● Exercise prompt
With the images left out, print all of the records below exactly.

● Material to process
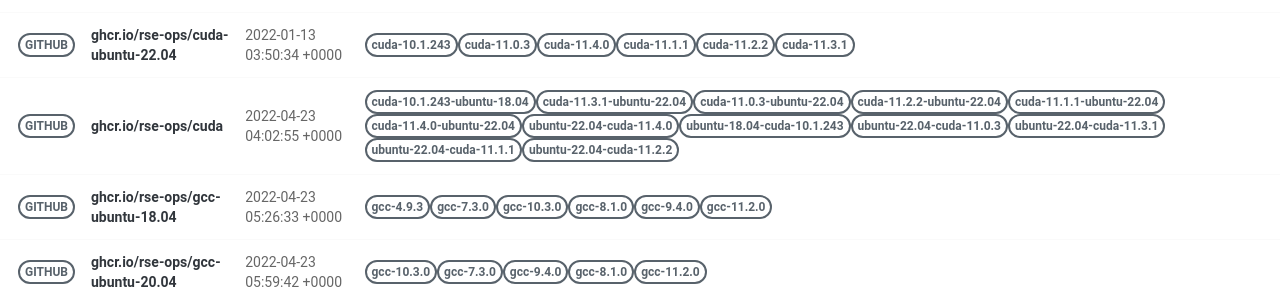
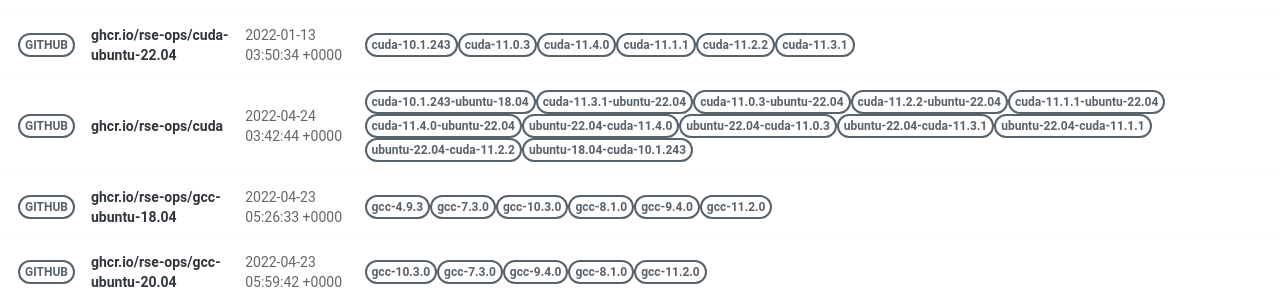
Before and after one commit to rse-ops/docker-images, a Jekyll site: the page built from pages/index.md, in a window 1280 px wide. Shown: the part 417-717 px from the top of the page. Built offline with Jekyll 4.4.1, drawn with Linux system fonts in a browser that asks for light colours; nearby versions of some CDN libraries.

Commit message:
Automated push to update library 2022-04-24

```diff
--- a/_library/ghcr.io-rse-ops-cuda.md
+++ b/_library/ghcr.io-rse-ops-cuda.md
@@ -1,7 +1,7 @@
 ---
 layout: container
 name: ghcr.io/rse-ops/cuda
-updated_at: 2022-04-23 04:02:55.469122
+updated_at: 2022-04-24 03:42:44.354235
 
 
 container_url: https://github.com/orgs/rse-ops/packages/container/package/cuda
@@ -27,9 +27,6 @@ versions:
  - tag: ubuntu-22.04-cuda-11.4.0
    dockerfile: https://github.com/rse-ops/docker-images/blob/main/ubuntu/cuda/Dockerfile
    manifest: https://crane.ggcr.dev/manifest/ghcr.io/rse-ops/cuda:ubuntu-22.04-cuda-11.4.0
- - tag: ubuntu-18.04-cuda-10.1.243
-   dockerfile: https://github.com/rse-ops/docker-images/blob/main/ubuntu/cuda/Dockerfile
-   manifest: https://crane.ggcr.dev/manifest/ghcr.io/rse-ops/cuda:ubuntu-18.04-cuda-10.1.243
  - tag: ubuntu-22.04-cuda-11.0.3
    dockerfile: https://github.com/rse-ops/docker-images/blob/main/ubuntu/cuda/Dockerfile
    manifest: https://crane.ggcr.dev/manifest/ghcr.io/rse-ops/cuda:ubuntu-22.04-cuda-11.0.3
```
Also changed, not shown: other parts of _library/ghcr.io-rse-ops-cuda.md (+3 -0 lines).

● Answer
Before and after one commit to rse-ops/docker-images, a Jekyll site: the page built from pages/index.md, in a window 1280 px wide. Shown: the part 417-717 px from the top of the page. Built offline with Jekyll 4.4.1, drawn with Linux system fonts in a browser that asks for light colours; nearby versions of some CDN libraries.

Commit message:
Automated push to update library 2022-04-24

```diff
--- a/_library/ghcr.io-rse-ops-cuda.md
+++ b/_library/ghcr.io-rse-ops-cuda.md
@@ -1,7 +1,7 @@
 ---
 layout: container
 name: ghcr.io/rse-ops/cuda
-updated_at: 2022-04-23 04:02:55.469122
+updated_at: 2022-04-24 03:42:44.354235
 
 
 container_url: https://github.com/orgs/rse-ops/packages/container/package/cuda
@@ -27,9 +27,6 @@ versions:
  - tag: ubuntu-22.04-cuda-11.4.0
    dockerfile: https://github.com/rse-ops/docker-images/blob/main/ubuntu/cuda/Dockerfile
    manifest: https://crane.ggcr.dev/manifest/ghcr.io/rse-ops/cuda:ubuntu-22.04-cuda-11.4.0
- - tag: ubuntu-18.04-cuda-10.1.243
-   dockerfile: https://github.com/rse-ops/docker-images/blob/main/ubuntu/cuda/Dockerfile
-   manifest: https://crane.ggcr.dev/manifest/ghcr.io/rse-ops/cuda:ubuntu-18.04-cuda-10.1.243
  - tag: ubuntu-22.04-cuda-11.0.3
    dockerfile: https://github.com/rse-ops/docker-images/blob/main/ubuntu/cuda/Dockerfile
    manifest: https://crane.ggcr.dev/manifest/ghcr.io/rse-ops/cuda:ubuntu-22.04-cuda-11.0.3
```
Also changed, not shown: other parts of _library/ghcr.io-rse-ops-cuda.md (+3 -0 lines).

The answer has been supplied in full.